- Physics Programs
- Student Resources
- Faculty and Staff
Physics is the most fundamental of sciences and lies at the foundation of nearly all technical fields. All objects, from the smallest elementary particle to the universe itself, obey the laws of physics. As a physics student, you will learn how to design and run experiments, develop theories and simulate nature on computers. You will have the opportunity to work on a research project under faculty guidance. A physics degree will provide you with critical thinking, problem-solving and programming skills that are valued in a variety of careers.
The department offers an undergraduate BS degree in physics as well as graduate MS and PhD degrees. For questions about the undergraduate program, please contact Dr. Thomas Vojta, chair of the physics department, at email@example.com. For graduate admission, please contact Dr. Alexey Yamilov, director of graduate admissions, at firstname.lastname@example.org.

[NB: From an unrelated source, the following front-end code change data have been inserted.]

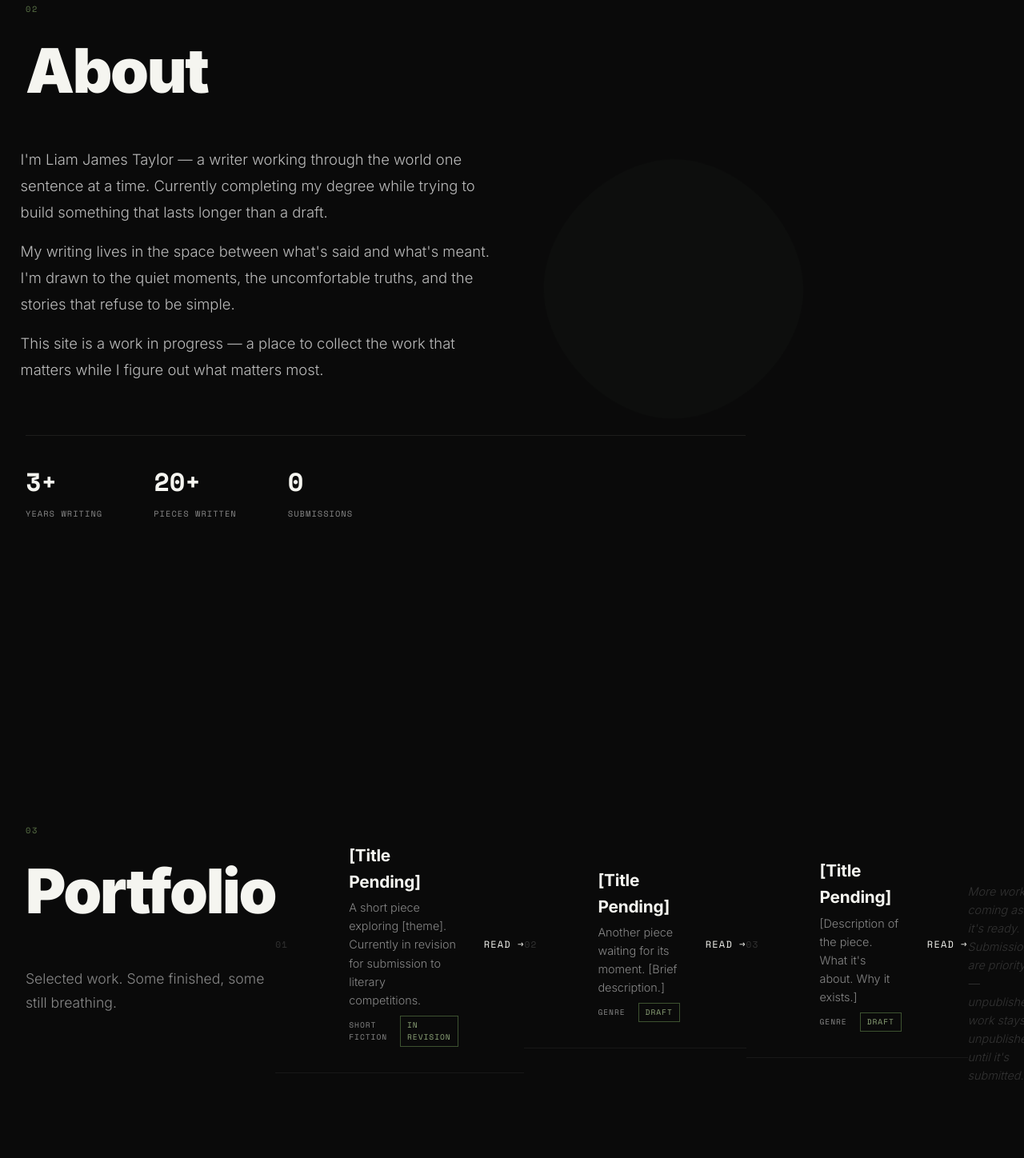
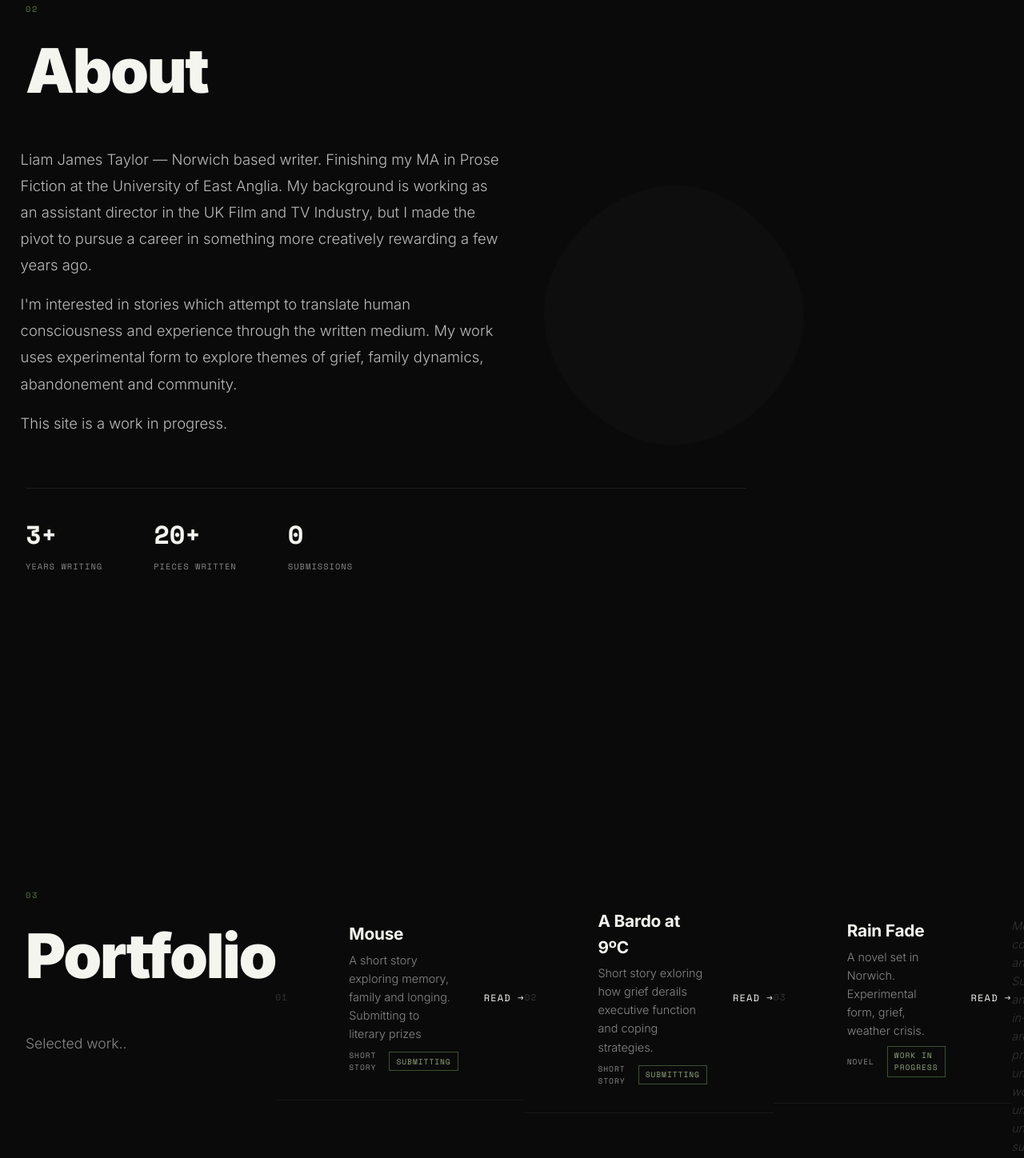
Before and after one commit to ardverikie/liamjamestaylor.com, a plain HTML site: page index.html in a window 1280 px wide. Shown: the part 925-2373 px from the top of the page at 80% size. Drawn offline with nearby package versions, Linux system fonts and the light colour scheme.

Commit message:
Update index.html

```diff
--- a/index.html
+++ b/index.html
@@ -115,18 +115,18 @@
         <div class="about-content">
           <div class="about-text" data-content="about_text">
             <p>
-              I'm Liam James Taylor — a writer working through the world
-              one sentence at a time. Currently completing my degree while
-              trying to build something that lasts longer than a draft.
+              Liam James Taylor — Norwich based writer. Finishing my MA in Prose Fiction at the
+              University of East Anglia. My background is working as an assistant director in
+              the UK Film and TV Industry, but I made the pivot to pursue a career in something
+              more creatively rewarding a few years ago.
             </p>
             <p>
-              My writing lives in the space between what's said and what's
-              meant. I'm drawn to the quiet moments, the uncomfortable truths,
-              and the stories that refuse to be simple.
+              I'm interested in stories which attempt to translate human consciousness and experience
+              through the written medium. My work uses experimental form to explore themes of grief,
+              family dynamics, abandonement and community.
             </p>
             <p>
-              This site is a work in progress — a place to collect the work
-              that matters while I figure out what matters most.
+              This site is a work in progress.
             </p>
           </div>
           <div class="about-stats">
@@ -160,7 +160,7 @@
           <h2 class="section-heading" data-content="portfolio_heading">Portfolio</h2>
         </div>
         <p class="portfolio-intro" data-content="portfolio_intro">
-          Selected work. Some finished, some still breathing.
+          Selected work..
         </p>
       </div>
 
@@ -168,14 +168,13 @@
       <article class="portfolio-entry" data-protected="true">
         <div class="entry-number">01</div>
         <div class="entry-content">
-          <h3 class="entry-title" data-content="entry1_title">[Title Pending]</h3>
+          <h3 class="entry-title" data-content="entry1_title">Mouse</h3>
           <p class="entry-excerpt" data-content="entry1_excerpt">
-            A short piece exploring [theme]. Currently in revision for
-            submission to literary competitions.
+            A short story exploring memory, family and longing. Submitting to literary prizes
           </p>
           <div class="entry-meta">
-            <span class="entry-type">Short fiction</span>
-            <span class="entry-status">In revision</span>
+            <span class="entry-type">Short story</span>
+            <span class="entry-status">Submitting</span>
           </div>
         </div>
         <button class="entry-read" data-section="portfolio" data-protected="true" data-piece="entry1">
@@ -188,13 +187,13 @@
       <article class="portfolio-entry" data-protected="true">
         <div class="entry-number">02</div>
         <div class="entry-content">
-          <h3 class="entry-title" data-content="entry2_title">[Title Pending]</h3>
+          <h3 class="entry-title" data-content="entry2_title">A Bardo at 9ºC</h3>
           <p class="entry-excerpt" data-content="entry2_excerpt">
-            Another piece waiting for its moment. [Brief description.]
+            Short story exloring how grief derails executive function and coping strategies.
           </p>
           <div class="entry-meta">
-            <span class="entry-type">Genre</span>
-            <span class="entry-status">Draft</span>
+            <span class="entry-type">Short story</span>
+            <span class="entry-status">Submitting</span>
           </div>
         </div>
         <button class="entry-read" data-section="portfolio" data-protected="true" data-piece="entry2">
@@ -207,13 +206,13 @@
       <article class="portfolio-entry" data-protected="true">
         <div class="entry-number">03</div>
         <div class="entry-content">
-          <h3 class="entry-title" data-content="entry3_title">[Title Pending]</h3>
+          <h3 class="entry-title" data-content="entry3_title">Rain Fade</h3>
           <p class="entry-excerpt" data-content="entry3_excerpt">
-            [Description of the piece. What it's about. Why it exists.]
+            A novel set in Norwich. Experimental form, grief, weather crisis.
           </p>
           <div class="entry-meta">
-            <span class="entry-type">Genre</span>
-            <span class="entry-status">Draft</span>
+            <span class="entry-type">Novel</span>
+            <span class="entry-status">Work in Progress</span>
           </div>
         </div>
         <button class="entry-read" data-section="portfolio" data-protected="true" data-piece="entry3">
@@ -223,8 +222,8 @@
       </article>
 
       <div class="portfolio-note" data-content="portfolio_note">
-        <p>More work coming as it's ready. Submissions are priority —
-        unpublished work stays unpublished until it's submitted.</p>
+        <p>More work coming as and when. Submissions and novel-in-progress are current priorities —
+        unpublished work stays unpublished until submitted.</p>
       </div>
     </section>
 
@@ -280,8 +279,8 @@
           <span class="section-number">05</span>
           <h2 class="section-heading" data-content="contact_heading">Contact</h2>
           <p class="contact-text" data-content="contact_text">
-            If you'd like to discuss a piece, share feedback, or just say
-            hello — I'd rather hear from you than not.
+            If you'd like to discuss work, share feedback, or just say
+            hello.
           </p>
           <div class="contact-links">
             <a href="mailto:hello@liamjamestaylor.com" class="contact-email" data-content="contact_email">hello@liamjamestaylor.com</a>
@@ -307,7 +306,7 @@
           </div>
           <button type="submit" class="form-submit" data-content="form_submit">Send</button>
           <p class="form-note" data-content="form_note">
-            I'll reply within a few days. No spam, no noise.
+            I'll reply within a few days.
           </p>
         </form>
       </div>
@@ -318,9 +317,9 @@
       <div class="footer-content">
         <span class="footer-name" data-content="footer_name">Liam James Taylor</span>
         <span class="footer-separator">·</span>
-        <span class="footer-year" data-content="footer_year">© 2025</span>
+        <span class="footer-year" data-content="footer_year">© 2026</span>
         <span class="footer-separator">·</span>
-        <span class="footer-note" data-content="footer_note">Built by hand. Written by hand.</span>
+        <span class="footer-note" data-content="footer_note">Made with help from OpenClaw</span>
       </div>
     </footer>
   </main>
```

Our department has strong research programs in astrophysics; atomic, molecular and optical (AMO) physics; as well as condensed matter and materials physics and is uniquely positioned within the University of Missouri System and the entire state. Our AMO physics program is the only such program in the University of Missouri System. Our astrophysics program houses the only LIGO (gravitational wave) research group in the state. The department is heavily involved in interdisciplinary activities, in particular in materials research and high-performance computing.
Three of our faculty members are Fellows of the American Physical Society (APS), and two carry the title of Curators' Professor within the University of Missouri System. Department research is funded by the National Science Foundation, NASA, the US Department of Energy, and other agencies.
Two physics faculty involved in $1.96 million NSF award for supercomputer
Physics Program at Missouri University of Science and Technology Is a 2019 Best Value in College Factual Rankings!
Also, visit us on facebook
November 12: Dr. Andrew Geraci (Northwestern). "Searching for “Fifth-forces”, Dark Matter, and Quantum Gravity in the Lab" 4 pm via Zoom.
November 19: "Black holes and the Milky Way’s darkest secret". Public lecture on the 2020 Nobel Prize in Physics. 4 pm via Zoom
December 3: Schearer Prize competition for graduate research.